## Data records
################

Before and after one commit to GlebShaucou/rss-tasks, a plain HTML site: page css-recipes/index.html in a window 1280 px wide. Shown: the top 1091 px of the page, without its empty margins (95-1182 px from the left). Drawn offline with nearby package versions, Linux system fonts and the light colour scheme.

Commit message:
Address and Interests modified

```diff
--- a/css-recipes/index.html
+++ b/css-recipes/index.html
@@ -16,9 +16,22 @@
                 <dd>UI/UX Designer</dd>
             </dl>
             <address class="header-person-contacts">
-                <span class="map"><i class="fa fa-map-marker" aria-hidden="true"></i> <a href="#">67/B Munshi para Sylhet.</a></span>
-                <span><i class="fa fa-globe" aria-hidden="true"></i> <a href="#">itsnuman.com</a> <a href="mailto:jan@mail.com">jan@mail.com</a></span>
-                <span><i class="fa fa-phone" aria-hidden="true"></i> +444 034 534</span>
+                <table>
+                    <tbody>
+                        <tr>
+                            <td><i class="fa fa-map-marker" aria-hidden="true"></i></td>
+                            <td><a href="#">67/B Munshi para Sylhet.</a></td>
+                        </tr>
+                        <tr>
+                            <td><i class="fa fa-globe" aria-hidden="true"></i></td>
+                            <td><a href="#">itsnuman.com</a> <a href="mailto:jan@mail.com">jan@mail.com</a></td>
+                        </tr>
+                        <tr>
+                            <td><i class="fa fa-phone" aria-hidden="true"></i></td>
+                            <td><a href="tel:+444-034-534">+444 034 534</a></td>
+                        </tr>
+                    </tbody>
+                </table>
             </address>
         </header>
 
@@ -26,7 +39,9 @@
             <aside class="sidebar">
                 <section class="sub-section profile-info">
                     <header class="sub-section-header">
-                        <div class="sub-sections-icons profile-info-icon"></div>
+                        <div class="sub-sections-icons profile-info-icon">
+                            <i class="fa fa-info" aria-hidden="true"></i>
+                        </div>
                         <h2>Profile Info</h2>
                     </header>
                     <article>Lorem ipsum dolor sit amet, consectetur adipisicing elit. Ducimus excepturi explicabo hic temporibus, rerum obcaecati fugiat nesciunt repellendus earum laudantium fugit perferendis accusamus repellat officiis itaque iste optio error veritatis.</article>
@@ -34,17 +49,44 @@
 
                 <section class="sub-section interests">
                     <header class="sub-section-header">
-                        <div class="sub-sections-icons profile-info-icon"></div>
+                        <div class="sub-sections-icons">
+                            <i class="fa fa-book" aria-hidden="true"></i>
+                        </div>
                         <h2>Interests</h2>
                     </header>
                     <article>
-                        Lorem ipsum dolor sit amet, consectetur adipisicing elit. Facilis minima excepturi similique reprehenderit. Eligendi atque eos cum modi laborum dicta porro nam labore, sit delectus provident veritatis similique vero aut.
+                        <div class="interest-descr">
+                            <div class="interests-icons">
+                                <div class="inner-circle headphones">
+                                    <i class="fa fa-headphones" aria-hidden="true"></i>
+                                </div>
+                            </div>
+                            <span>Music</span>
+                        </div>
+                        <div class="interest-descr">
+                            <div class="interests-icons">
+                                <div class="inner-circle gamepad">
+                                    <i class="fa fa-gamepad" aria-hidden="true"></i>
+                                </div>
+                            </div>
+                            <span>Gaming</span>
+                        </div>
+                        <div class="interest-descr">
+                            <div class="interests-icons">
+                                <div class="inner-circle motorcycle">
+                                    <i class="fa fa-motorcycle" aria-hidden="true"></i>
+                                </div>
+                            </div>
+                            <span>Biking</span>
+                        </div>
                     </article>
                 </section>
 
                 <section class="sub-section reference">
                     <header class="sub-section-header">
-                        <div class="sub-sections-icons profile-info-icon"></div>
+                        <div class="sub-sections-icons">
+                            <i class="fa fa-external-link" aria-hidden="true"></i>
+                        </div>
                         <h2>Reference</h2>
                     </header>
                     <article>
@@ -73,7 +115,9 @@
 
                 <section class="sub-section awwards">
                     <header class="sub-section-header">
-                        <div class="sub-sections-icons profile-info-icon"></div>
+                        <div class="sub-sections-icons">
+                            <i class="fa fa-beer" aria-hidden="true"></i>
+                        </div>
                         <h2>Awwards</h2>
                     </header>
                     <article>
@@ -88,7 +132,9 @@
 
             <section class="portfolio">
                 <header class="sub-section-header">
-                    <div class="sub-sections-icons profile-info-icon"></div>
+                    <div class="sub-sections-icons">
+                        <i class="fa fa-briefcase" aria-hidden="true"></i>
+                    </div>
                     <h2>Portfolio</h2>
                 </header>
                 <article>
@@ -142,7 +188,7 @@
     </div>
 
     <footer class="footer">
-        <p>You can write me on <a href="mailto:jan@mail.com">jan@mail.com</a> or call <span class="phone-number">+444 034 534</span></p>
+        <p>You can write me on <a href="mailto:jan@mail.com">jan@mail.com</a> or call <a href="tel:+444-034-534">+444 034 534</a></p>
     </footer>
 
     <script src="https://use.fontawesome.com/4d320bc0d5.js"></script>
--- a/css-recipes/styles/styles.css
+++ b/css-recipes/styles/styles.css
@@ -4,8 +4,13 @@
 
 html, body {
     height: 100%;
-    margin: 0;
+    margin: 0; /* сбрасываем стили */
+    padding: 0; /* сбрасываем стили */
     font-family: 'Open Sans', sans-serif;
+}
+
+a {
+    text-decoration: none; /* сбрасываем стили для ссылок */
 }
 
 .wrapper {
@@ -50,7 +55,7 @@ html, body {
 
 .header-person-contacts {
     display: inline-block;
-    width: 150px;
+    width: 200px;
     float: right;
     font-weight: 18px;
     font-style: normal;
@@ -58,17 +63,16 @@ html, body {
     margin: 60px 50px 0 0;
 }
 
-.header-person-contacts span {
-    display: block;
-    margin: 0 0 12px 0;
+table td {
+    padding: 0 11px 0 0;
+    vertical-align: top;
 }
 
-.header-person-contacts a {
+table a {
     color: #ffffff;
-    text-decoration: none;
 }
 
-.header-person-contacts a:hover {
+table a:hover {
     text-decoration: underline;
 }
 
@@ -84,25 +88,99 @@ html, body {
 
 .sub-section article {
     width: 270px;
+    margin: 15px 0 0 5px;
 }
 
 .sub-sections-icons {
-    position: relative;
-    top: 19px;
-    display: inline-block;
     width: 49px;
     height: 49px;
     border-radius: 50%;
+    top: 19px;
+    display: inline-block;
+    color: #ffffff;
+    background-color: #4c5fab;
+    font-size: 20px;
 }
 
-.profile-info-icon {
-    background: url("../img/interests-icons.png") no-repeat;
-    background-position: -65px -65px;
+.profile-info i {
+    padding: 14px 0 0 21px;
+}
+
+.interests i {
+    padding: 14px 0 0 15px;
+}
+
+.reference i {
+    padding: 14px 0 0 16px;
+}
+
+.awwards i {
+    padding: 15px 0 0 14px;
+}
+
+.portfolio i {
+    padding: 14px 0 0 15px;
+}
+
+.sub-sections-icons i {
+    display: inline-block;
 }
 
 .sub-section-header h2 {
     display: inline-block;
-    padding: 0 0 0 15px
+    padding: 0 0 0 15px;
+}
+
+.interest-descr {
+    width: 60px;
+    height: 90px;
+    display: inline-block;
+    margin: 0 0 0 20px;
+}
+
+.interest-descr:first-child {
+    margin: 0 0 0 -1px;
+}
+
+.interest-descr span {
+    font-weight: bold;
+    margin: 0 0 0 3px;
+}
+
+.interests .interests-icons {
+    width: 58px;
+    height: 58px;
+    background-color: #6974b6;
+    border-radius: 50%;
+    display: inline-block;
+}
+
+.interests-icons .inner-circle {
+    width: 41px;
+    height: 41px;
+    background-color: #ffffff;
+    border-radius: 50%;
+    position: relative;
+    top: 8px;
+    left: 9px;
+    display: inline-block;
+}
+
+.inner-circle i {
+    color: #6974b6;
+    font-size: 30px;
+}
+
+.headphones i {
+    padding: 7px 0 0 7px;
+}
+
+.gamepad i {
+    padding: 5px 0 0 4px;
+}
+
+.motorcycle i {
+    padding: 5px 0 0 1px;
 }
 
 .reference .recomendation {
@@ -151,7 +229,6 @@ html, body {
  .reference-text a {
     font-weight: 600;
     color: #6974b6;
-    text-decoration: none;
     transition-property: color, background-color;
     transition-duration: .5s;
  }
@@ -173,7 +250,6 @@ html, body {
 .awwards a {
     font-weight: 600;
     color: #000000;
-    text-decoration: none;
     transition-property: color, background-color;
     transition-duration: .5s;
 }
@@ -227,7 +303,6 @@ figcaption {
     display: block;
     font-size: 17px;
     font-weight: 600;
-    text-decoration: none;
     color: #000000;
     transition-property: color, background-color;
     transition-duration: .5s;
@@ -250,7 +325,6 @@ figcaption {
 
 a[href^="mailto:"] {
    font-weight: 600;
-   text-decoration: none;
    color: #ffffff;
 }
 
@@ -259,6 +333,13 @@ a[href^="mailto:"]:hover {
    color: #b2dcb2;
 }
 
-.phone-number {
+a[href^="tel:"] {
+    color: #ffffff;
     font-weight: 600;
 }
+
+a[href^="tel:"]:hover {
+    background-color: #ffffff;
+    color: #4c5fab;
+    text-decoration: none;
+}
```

################

## Exercise goal
Tally the lines in the records above that contain the word "padding". Write the number and nothing else.

## Exercise result
12